There is more than one way to do this kind of installation. But with YaST you can not (yet) create set the bios_grub flag during installation. Here are two ways which should work pretty nicely (I took the latter):
- Prepare the partition setup before booting the installation media. Make sure to have all partitions setup correctly (including the flags you need). There is no need to create the RAID and LVM beforehand – of course you could, but this is something where YaST has a pretty nice and intuitive graphical UI for. During the installation also make sure that YaST uses the existing partition setup. The default is to propose an own partition setup.
- Start the installation with the plain and empty disks. Do the partitioning via YaST (make sure to use a GTP partition table; see the export button within the YaST partitioner). Let the system do the installation and ignore the warnings that are shown. While the installation process is installing the packages do this:
- Press Ctrl+Alt+Shift+X to open an xterm
- In the xterm run parted and set the flags for the first partitions of each disk
- If you finish this before YaST installs the bootloader everything work smoothly
If you do not manage to do this before the YaST installs the bootloader it will popup an error message with warnings that your setup is totally unsupported and will not be able to boot. Just ignore the warning, but to not yet press the OK button. Continue to toggle the flags in the xterm and close parted. When done, press the OK button of the warning message and YaST will try again to install the bootloader and now will succeed without any error message.
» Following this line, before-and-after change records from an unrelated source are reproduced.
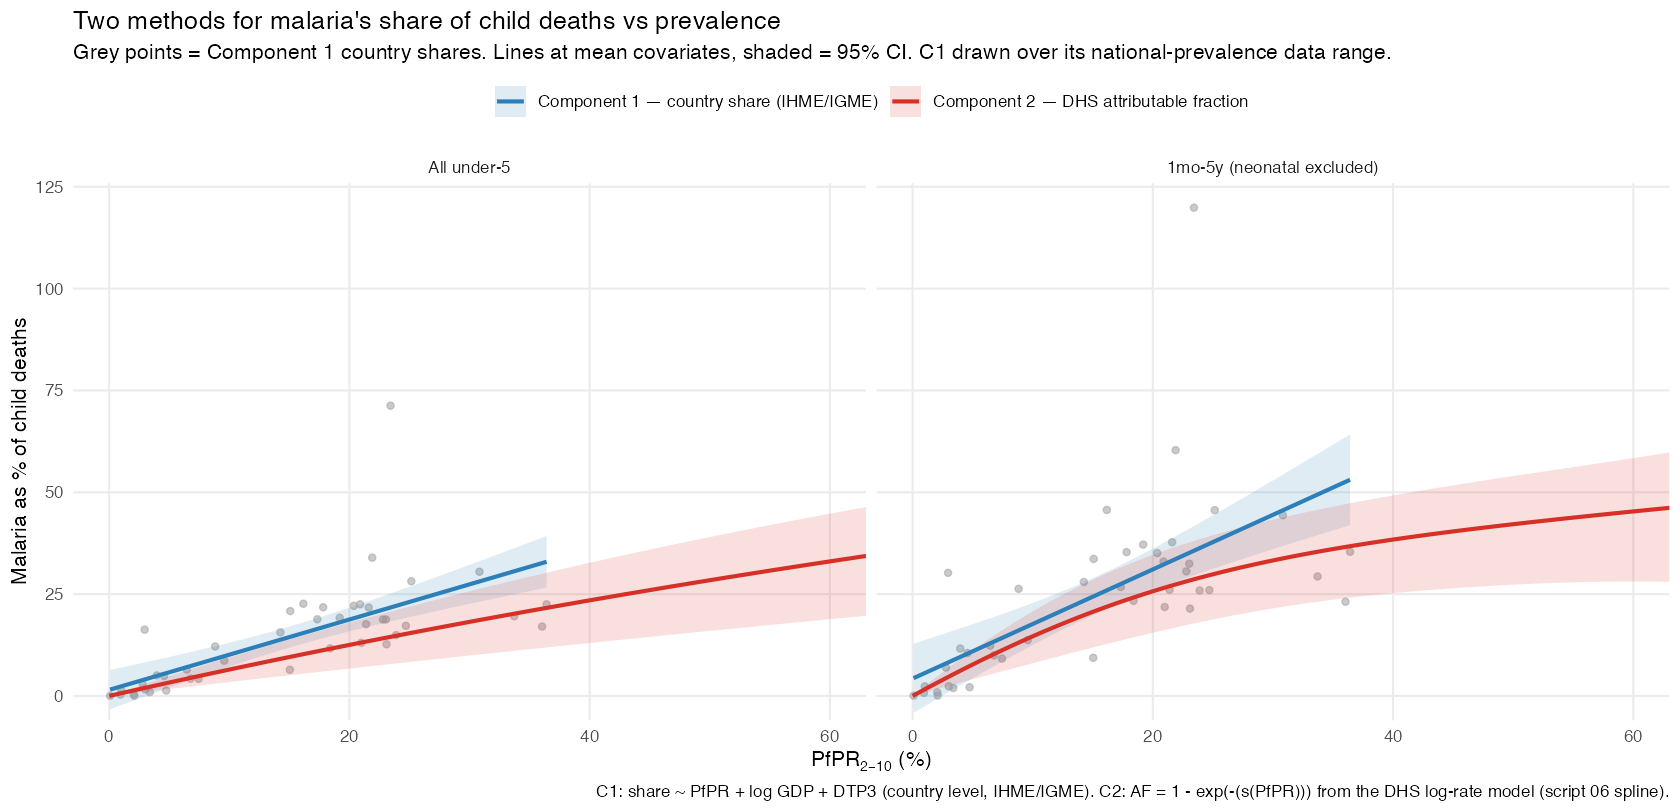
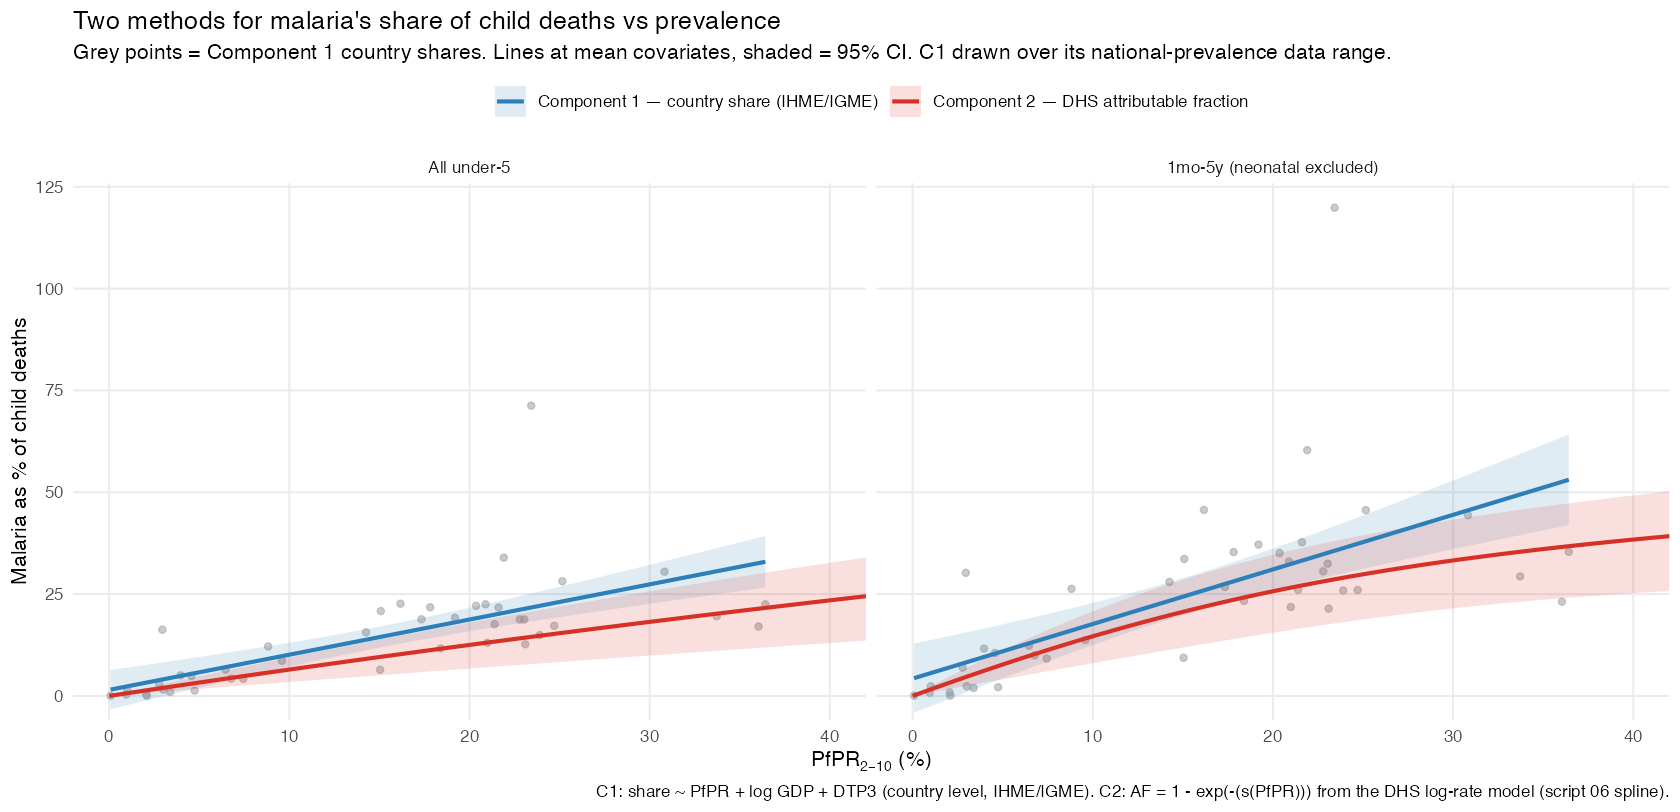
Cap method-comparison x-axis at 40%; embed figure in SUMMARY.md
Truncate the method-comparison plot to PfPR2-10 0-40% (covers Component 1's
national-prevalence data range) so the curves fill the panel, and add a
'Comparing the two methods' section to SUMMARY.md with the figure.

Changed region(s): [[0.5262, 0.5234, 1.0, 0.8621], [0.0619, 0.6158, 0.5262, 0.8621]]

diff --git a/SUMMARY.md b/SUMMARY.md
@@ -149,6 +149,24 @@ counterfactual (vs zero-transmission) fractions assuming the adjusted associatio
 
 ---
 
+## Comparing the two methods
+
+Both components estimate the same quantity — malaria as a **% of child deaths** — so they can be
+overlaid on shared axes. Component 1 is the country-level share (points = IHME ÷ IGME per country;
+line = fitted `share ~ PfPR + log GDP + DTP3` at mean covariates); Component 2 is the DHS
+attributable-fraction spline. Drawn over Component 1's national-prevalence range (to ~40%).
+
+![Method comparison: Component 1 share vs Component 2 attributable fraction](results/method_comparison.png)
+
+The routes **broadly agree** and their 95% bands overlap throughout. For **all under-5** the two
+track the country cloud closely, Component 2 running slightly below Component 1. For **1mo–5y** both
+rise more steeply once neonatal deaths are removed; they coincide at low–mid transmission and diverge
+at the top of the range, where Component 1 extrapolates roughly linearly while Component 2 begins to
+plateau. That two independent data sources (IHME/IGME country totals vs DHS survey mortality) and two
+different models land on a similar prevalence–share relationship is the main cross-check of the work.
+
+---
+
 ## National malaria-burden estimates (PfPR₂₋₁₀ > 10%)
 
 Applying both methods to a common denominator — all-cause child deaths = mortality rate × live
The bootloader will only be installed on /dev/sda by default. So after the first boot sync the content of the first partition of sda to the first one on sdb (e.g. using dd).
openSUSE 12.2 brings deep innovations developed by different community projects to everyday GNU/Linux users. Check the 12.2 Release Highlights for further details.
openSUSE News: Green Means Go
download openSUSE 12.2
openSUSE 11.2 is now available
Are you new to linux and want to learn about it or have never used it before? Then now its your turn to download openSUSE 11.2 and give it a try. Besides the installation DVD images you can also download LiveCD images to run linux on your computer without installation – the harddisk will not be touched. Find more information in the openSUSE wiki about whats new in this release.
Finally I voted for the openSUSE Board. I think this is a quite important committee in the openSUSE project. Their job is not about taking control over the openSUSE development, but rahter to interlock of the community and the interests of Novell. They are communication partners for both sides and help in decision making processes. Thanks to the current board for their good job, and all the best to the next board.